[JURIST] The Ohio Supreme Court [official website] ruled [opinion, PDF; press release] Tuesday that police must obtain a warrant before searching data stored in a cell phone, in the first ruling of its kind by a state high court. The court ruled 4-3 that a warrantless search of the contents of a suspect's cell phone violates the Fourth Amendment [text] prohibition against unreasonable search and seizure unless the search is necessary to protect the officers' safety or there are other exigent circumstances:
We hold that the warrantless search of data within a cell phone seized incident to a lawful arrest is prohibited by the Fourth Amendment when the search is unnecessary for the safety of law-enforcement officers and there are no exigent circumstances.

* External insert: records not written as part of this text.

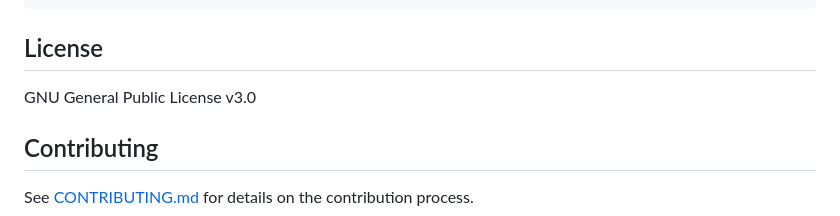
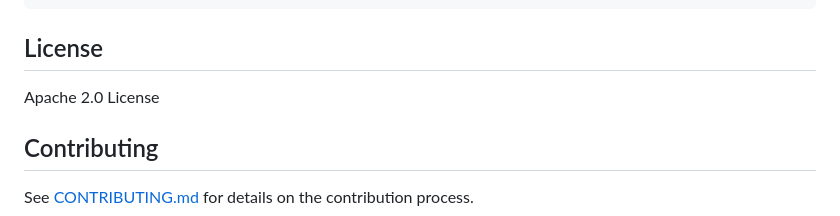
Before and after one commit to Pizzalord8345/SnapGuard, a Markdown page: README.md, the part around the change. Drawn GitHub-style.

```diff
--- a/README.md
+++ b/README.md
@@ -129,7 +129,7 @@ pip install -r requirements.txt
 
 ## License
 
-GNU General Public License v3.0
+Apache 2.0 License
 
 ## Contributing
 
```
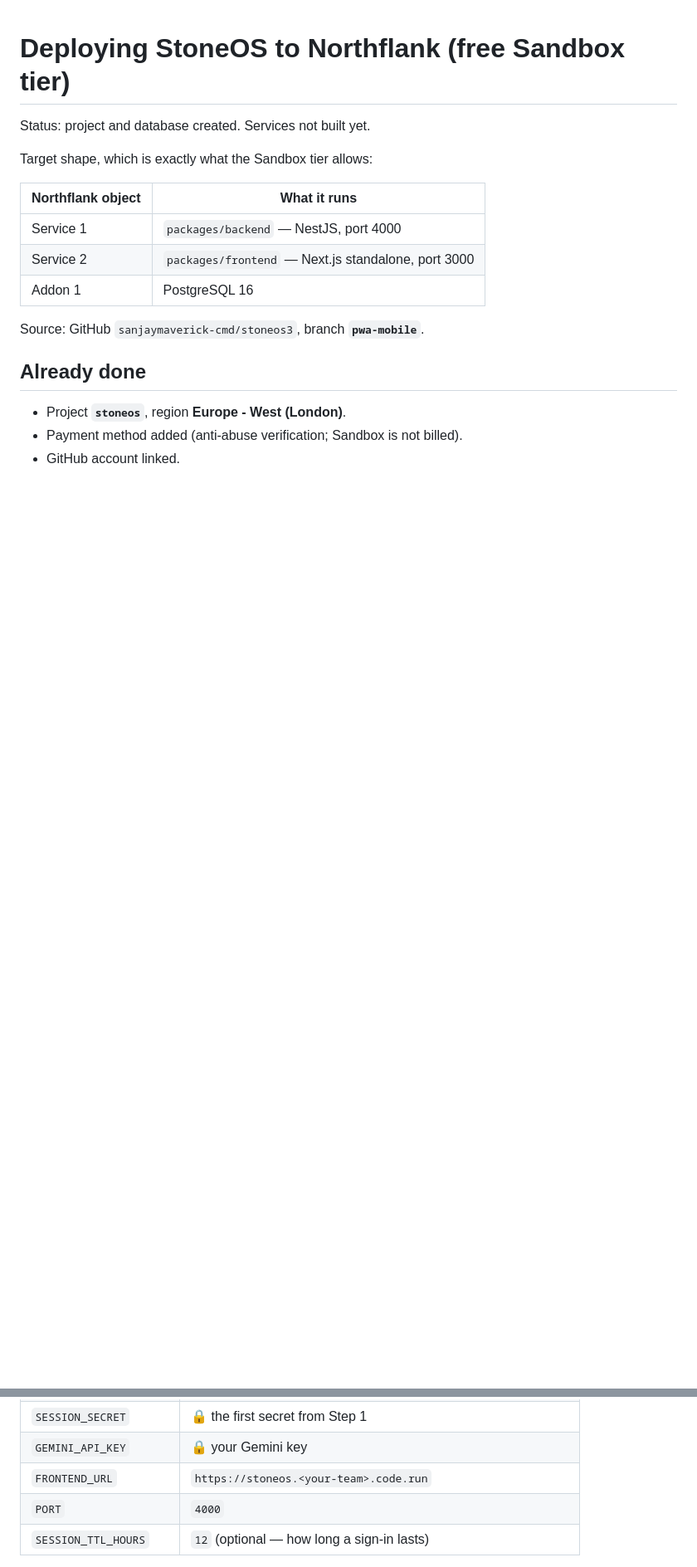
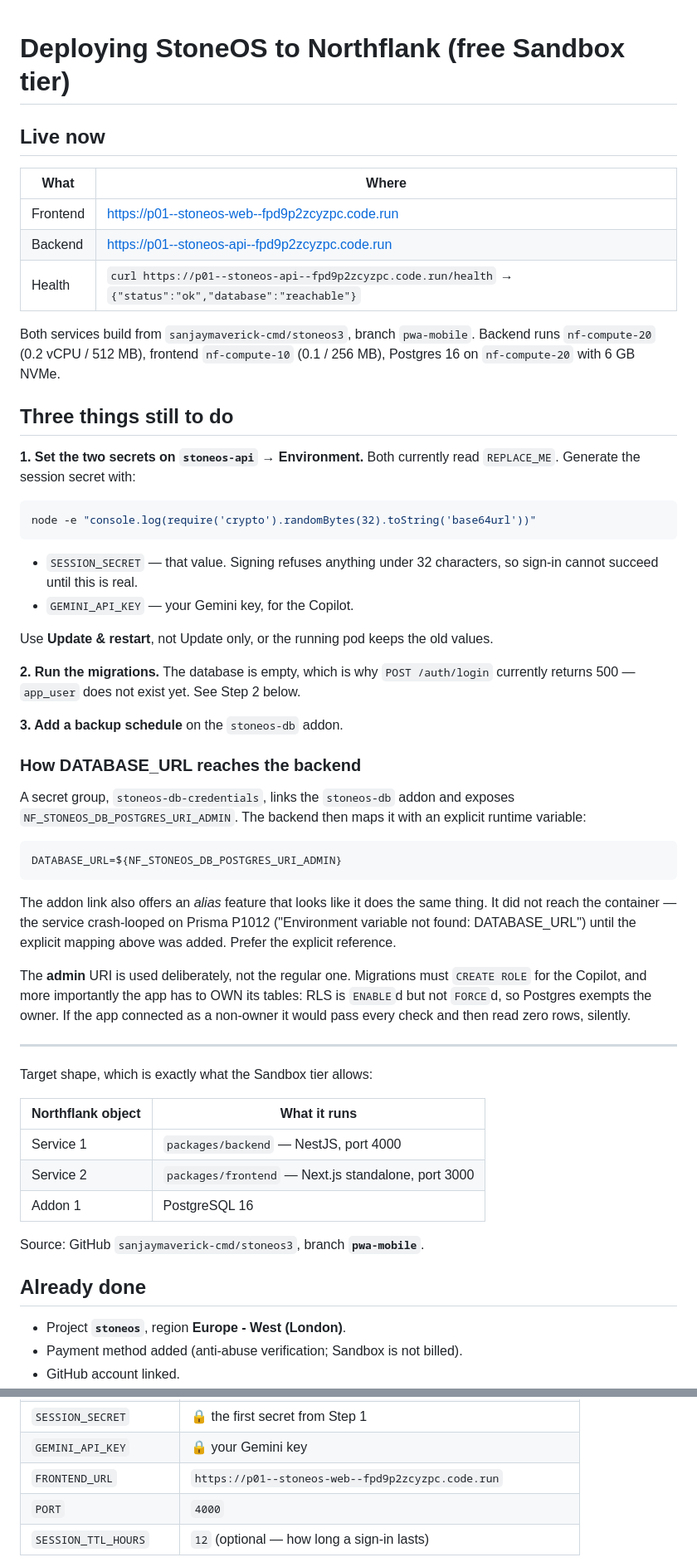
Before and after one commit to sanjaymaverick-cmd/stoneos3, a Markdown page: DEPLOY-NORTHFLANK.md, 2 parts joined by grey strips. Shown at 83% size. Drawn GitHub-style; blank space fills up the shorter version.

Commit message:
Record the live Northflank deployment
Both services are up: stoneos-api and stoneos-web, building from pwa-mobile,
with Postgres 16 behind them. Health reports the database reachable.

Documents two things that cost real time and would cost it again:

  - The addon-link ALIAS feature does not reach the container. The backend
    crash-looped on Prisma P1012 until DATABASE_URL was mapped explicitly as
    ${NF_STONEOS_DB_POSTGRES_URI_ADMIN} in the service's own runtime variables.
  - The admin URI is used on purpose. RLS is ENABLEd but not FORCEd, so
    Postgres exempts the table owner. An app connecting as a non-owner would
    authenticate fine and then read zero rows, with nothing in the logs.

Also records that the free tier cannot use the Delhi region, so this runs from
London at ~120-150ms from India.

Co-Authored-By: Claude Opus 5 <noreply@anthropic.com>

````diff
--- a/DEPLOY-NORTHFLANK.md
+++ b/DEPLOY-NORTHFLANK.md
@@ -1,6 +1,59 @@
 # Deploying StoneOS to Northflank (free Sandbox tier)
 
-Status: project and database created. Services not built yet.
+## Live now
+
+| What | Where |
+|---|---|
+| Frontend | https://p01--stoneos-web--fpd9p2zcyzpc.code.run |
+| Backend | https://p01--stoneos-api--fpd9p2zcyzpc.code.run |
+| Health | `curl https://p01--stoneos-api--fpd9p2zcyzpc.code.run/health` → `{"status":"ok","database":"reachable"}` |
+
+Both services build from `sanjaymaverick-cmd/stoneos3`, branch `pwa-mobile`.
+Backend runs `nf-compute-20` (0.2 vCPU / 512 MB), frontend `nf-compute-10`
+(0.1 / 256 MB), Postgres 16 on `nf-compute-20` with 6 GB NVMe.
+
+## Three things still to do
+
+**1. Set the two secrets on `stoneos-api` → Environment.** Both currently read
+`REPLACE_ME`. Generate the session secret with:
+
+```bash
+node -e "console.log(require('crypto').randomBytes(32).toString('base64url'))"
+```
+
+- `SESSION_SECRET` — that value. Signing refuses anything under 32 characters,
+  so sign-in cannot succeed until this is real.
+- `GEMINI_API_KEY` — your Gemini key, for the Copilot.
+
+Use **Update & restart**, not Update only, or the running pod keeps the old values.
+
+**2. Run the migrations.** The database is empty, which is why `POST /auth/login`
+currently returns 500 — `app_user` does not exist yet. See Step 2 below.
+
+**3. Add a backup schedule** on the `stoneos-db` addon.
+
+### How DATABASE_URL reaches the backend
+
+A secret group, `stoneos-db-credentials`, links the `stoneos-db` addon and
+exposes `NF_STONEOS_DB_POSTGRES_URI_ADMIN`. The backend then maps it with an
+explicit runtime variable:
+
+```
+DATABASE_URL=${NF_STONEOS_DB_POSTGRES_URI_ADMIN}
+```
+
+The addon link also offers an *alias* feature that looks like it does the same
+thing. It did not reach the container — the service crash-looped on Prisma
+P1012 ("Environment variable not found: DATABASE_URL") until the explicit
+mapping above was added. Prefer the explicit reference.
+
+The **admin** URI is used deliberately, not the regular one. Migrations must
+`CREATE ROLE` for the Copilot, and more importantly the app has to OWN its
+tables: RLS is `ENABLE`d but not `FORCE`d, so Postgres exempts the owner. If
+the app connected as a non-owner it would pass every check and then read zero
+rows, silently.
+
+---
 
 Target shape, which is exactly what the Sandbox tier allows:
 
@@ -137,7 +190,7 @@ automatic migration step in the deployed image.
 | `COPILOT_DATABASE_URL` | same host/db, user `stoneos_copilot_ro`, password from Step 1 |
 | `SESSION_SECRET` | 🔒 the first secret from Step 1 |
 | `GEMINI_API_KEY` | 🔒 your Gemini key |
-| `FRONTEND_URL` | `https://stoneos.<your-team>.code.run` |
+| `FRONTEND_URL` | `https://p01--stoneos-web--fpd9p2zcyzpc.code.run` |
 | `PORT` | `4000` |
 | `SESSION_TTL_HOURS` | `12` (optional — how long a sign-in lasts) |
 
````
Also changed, not shown: other parts of DEPLOY-NORTHFLANK.md (+4 -4 lines).
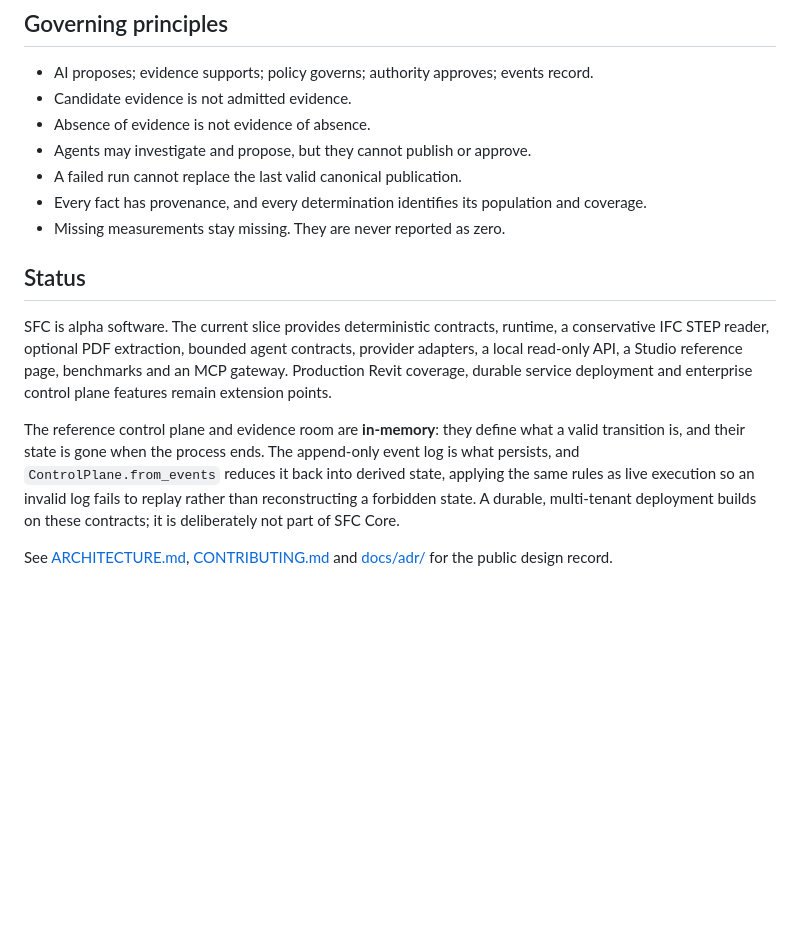
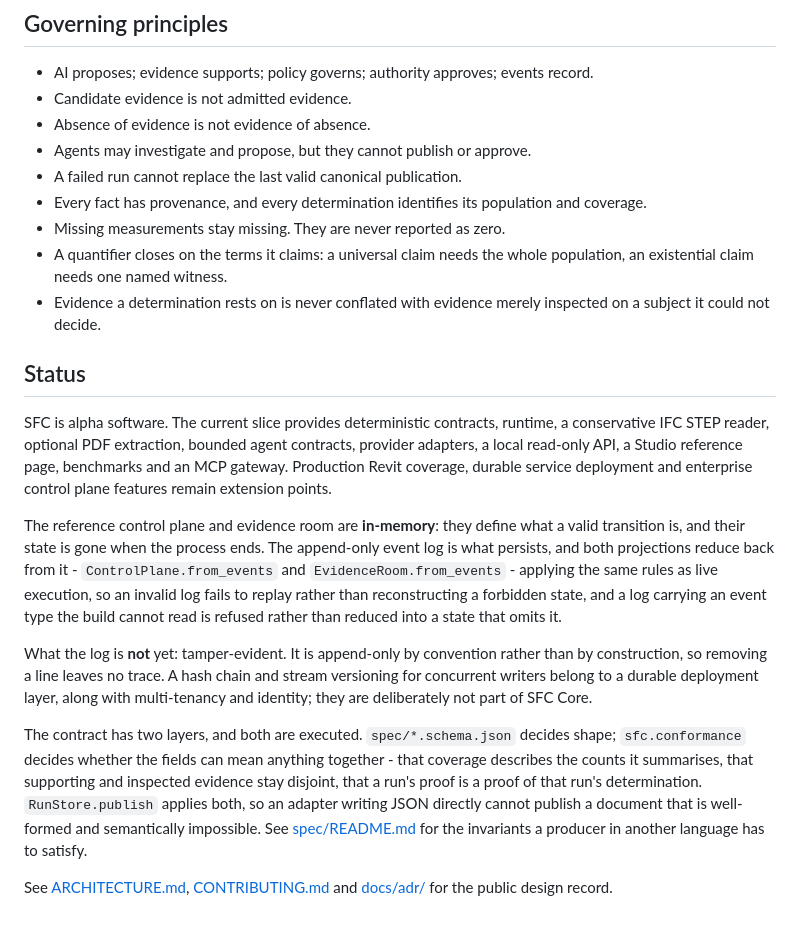
Before and after one commit to voidzeit/systems-for-construction, a Markdown page: README.md, the part around the change. Rendered like a GitHub page; blank space fills up the shorter version.

Commit message:
docs: state the guarantees that now hold, and the one that does not
The status section described a single-projection replay and a single contract
layer. Both changed. It also implied more of the event log than is true: it is
append-only by convention, not tamper-evident, and saying so plainly is worth
more than leaving a reader to assume otherwise.

Co-Authored-By: Claude Opus 5 <noreply@anthropic.com>

```diff
--- a/README.md
+++ b/README.md
@@ -102,6 +102,10 @@ The core does not import FastAPI, SQLAlchemy, Autodesk SDKs, cloud SDKs or a mod
 - A failed run cannot replace the last valid canonical publication.
 - Every fact has provenance, and every determination identifies its population and coverage.
 - Missing measurements stay missing. They are never reported as zero.
+- A quantifier closes on the terms it claims: a universal claim needs the whole
+  population, an existential claim needs one named witness.
+- Evidence a determination rests on is never conflated with evidence merely
+  inspected on a subject it could not decide.
 
 ## Status
 
@@ -113,10 +117,25 @@ deployment and enterprise control plane features remain extension points.
 
 The reference control plane and evidence room are **in-memory**: they define
 what a valid transition is, and their state is gone when the process ends. The
-append-only event log is what persists, and `ControlPlane.from_events` reduces
-it back into derived state, applying the same rules as live execution so an
-invalid log fails to replay rather than reconstructing a forbidden state. A
-durable, multi-tenant deployment builds on these contracts; it is deliberately
-not part of SFC Core.
+append-only event log is what persists, and both projections reduce back from
+it - `ControlPlane.from_events` and `EvidenceRoom.from_events` - applying the
+same rules as live execution, so an invalid log fails to replay rather than
+reconstructing a forbidden state, and a log carrying an event type the build
+cannot read is refused rather than reduced into a state that omits it.
+
+What the log is **not** yet: tamper-evident. It is append-only by convention
+rather than by construction, so removing a line leaves no trace. A hash chain
+and stream versioning for concurrent writers belong to a durable deployment
+layer, along with multi-tenancy and identity; they are deliberately not part of
+SFC Core.
+
+The contract has two layers, and both are executed. `spec/*.schema.json`
+decides shape; `sfc.conformance` decides whether the fields can mean anything
+together - that coverage describes the counts it summarises, that supporting
+and inspected evidence stay disjoint, that a run's proof is a proof of that
+run's determination. `RunStore.publish` applies both, so an adapter writing
+JSON directly cannot publish a document that is well-formed and semantically
+impossible. See [spec/README.md](spec/README.md) for the invariants a producer
+in another language has to satisfy.
 
 See [ARCHITECTURE.md](ARCHITECTURE.md), [CONTRIBUTING.md](CONTRIBUTING.md) and [docs/adr/](docs/adr/) for the public design record.
```
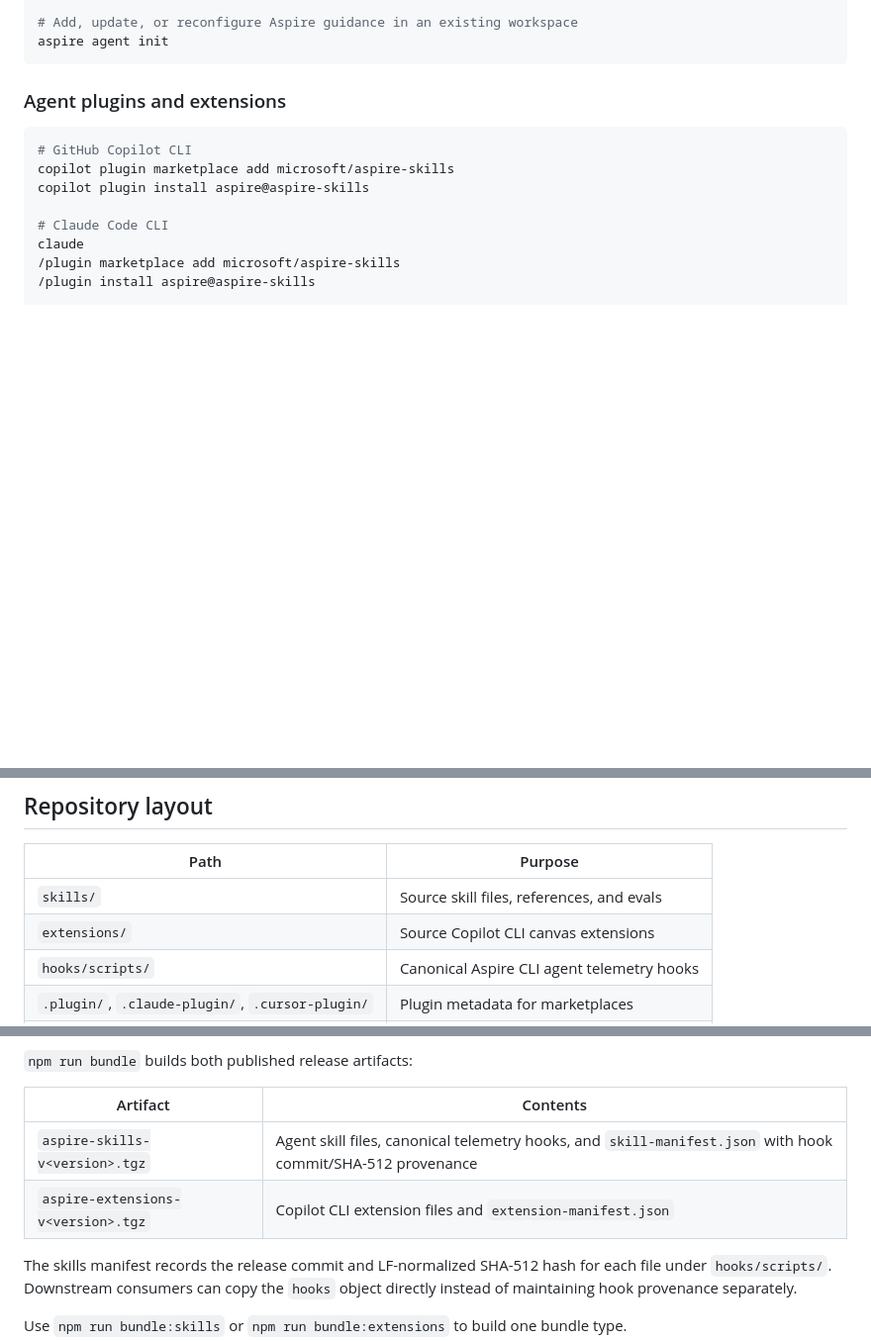
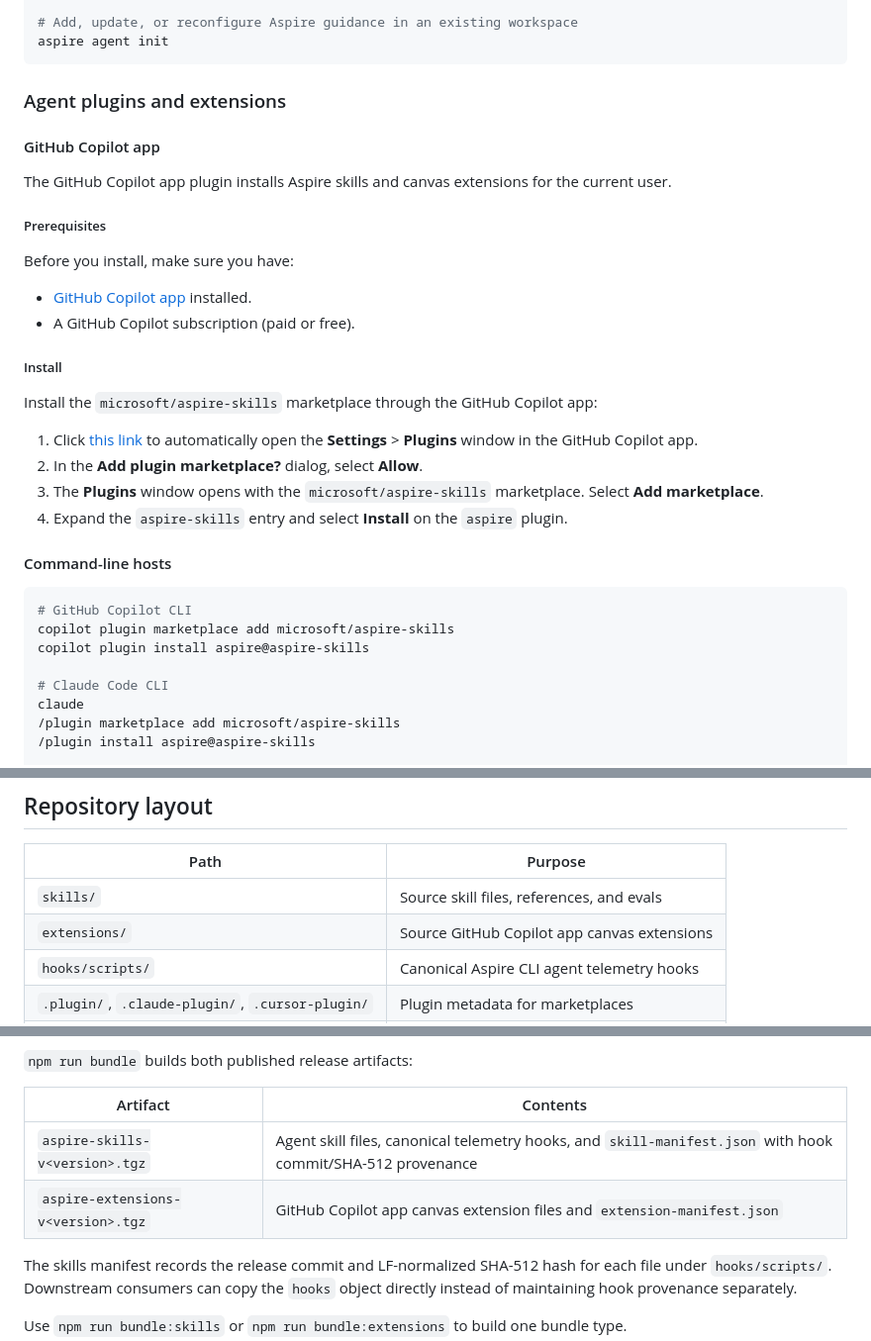
Before and after one commit to microsoft/aspire-skills, a Markdown page: README.md, 3 parts joined by grey strips. Shown at 99% size. Rendered like a GitHub page; blank space fills up the shorter version.

Commit message:
Document Copilot app plugin installation
Co-authored-by: Copilot App <223556219+Copilot@users.noreply.github.com>
Copilot-Session: f8ebe087-fe73-4f7a-9c81-48684f475ddc

````diff
--- a/README.md
+++ b/README.md
@@ -43,6 +43,34 @@ aspire agent init
 ```
 
 ### Agent plugins and extensions
+
+#### GitHub Copilot app
+
+The GitHub Copilot app plugin installs Aspire skills and canvas extensions for
+the current user.
+
+##### Prerequisites
+
+Before you install, make sure you have:
+
+- [GitHub Copilot app](https://gh.io/app) installed.
+- A GitHub Copilot subscription (paid or free).
+
+##### Install
+
+Install the `microsoft/aspire-skills` marketplace through the GitHub Copilot
+app:
+
+1. Click [this link](https://github.com/copilot/app/launch?entry_point=aspire_skills_docs&open=ghapp%3A%2F%2Fplugins%2Fmarketplace%2Fadd%3Fsource%3Dmicrosoft%2Faspire-skills)
+   to automatically open the **Settings** > **Plugins** window in the GitHub
+   Copilot app.
+2. In the **Add plugin marketplace?** dialog, select **Allow**.
+3. The **Plugins** window opens with the `microsoft/aspire-skills` marketplace.
+   Select **Add marketplace**.
+4. Expand the `aspire-skills` entry and select **Install** on the `aspire`
+   plugin.
+
+#### Command-line hosts
 
 ```bash
 # GitHub Copilot CLI
@@ -98,7 +126,7 @@ In that command, `-a github-copilot` selects the target agent, `-g` installs glo
 | Path | Purpose |
 |------|---------|
 | `skills/` | Source skill files, references, and evals |
-| `extensions/` | Source Copilot CLI canvas extensions |
+| `extensions/` | Source GitHub Copilot app canvas extensions |
 | `hooks/scripts/` | Canonical Aspire CLI agent telemetry hooks |
 | `.plugin/`, `.claude-plugin/`, `.cursor-plugin/` | Plugin metadata for marketplaces |
 | `.github/plugins/aspire-skills/` | Published plugin mirror |
@@ -115,7 +143,7 @@ npm run bundle
 | Artifact | Contents |
 |----------|----------|
 | `aspire-skills-v<version>.tgz` | Agent skill files, canonical telemetry hooks, and `skill-manifest.json` with hook commit/SHA-512 provenance |
-| `aspire-extensions-v<version>.tgz` | Copilot CLI extension files and `extension-manifest.json` |
+| `aspire-extensions-v<version>.tgz` | GitHub Copilot app canvas extension files and `extension-manifest.json` |
 
 The skills manifest records the release commit and LF-normalized SHA-512 hash for
 each file under `hooks/scripts/`. Downstream consumers can copy the `hooks` object
````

Because the state failed to show that either of these exceptions to the warrant requirement applied, the search of Smith's cell phone was improper and the trial court was required to exclude from evidence the call records and phone numbers taken from the cell phone.
Greene County prosecutor Stephen Haller expressed disappointment [AP report] with the ruling and may appeal to the US Supreme Court.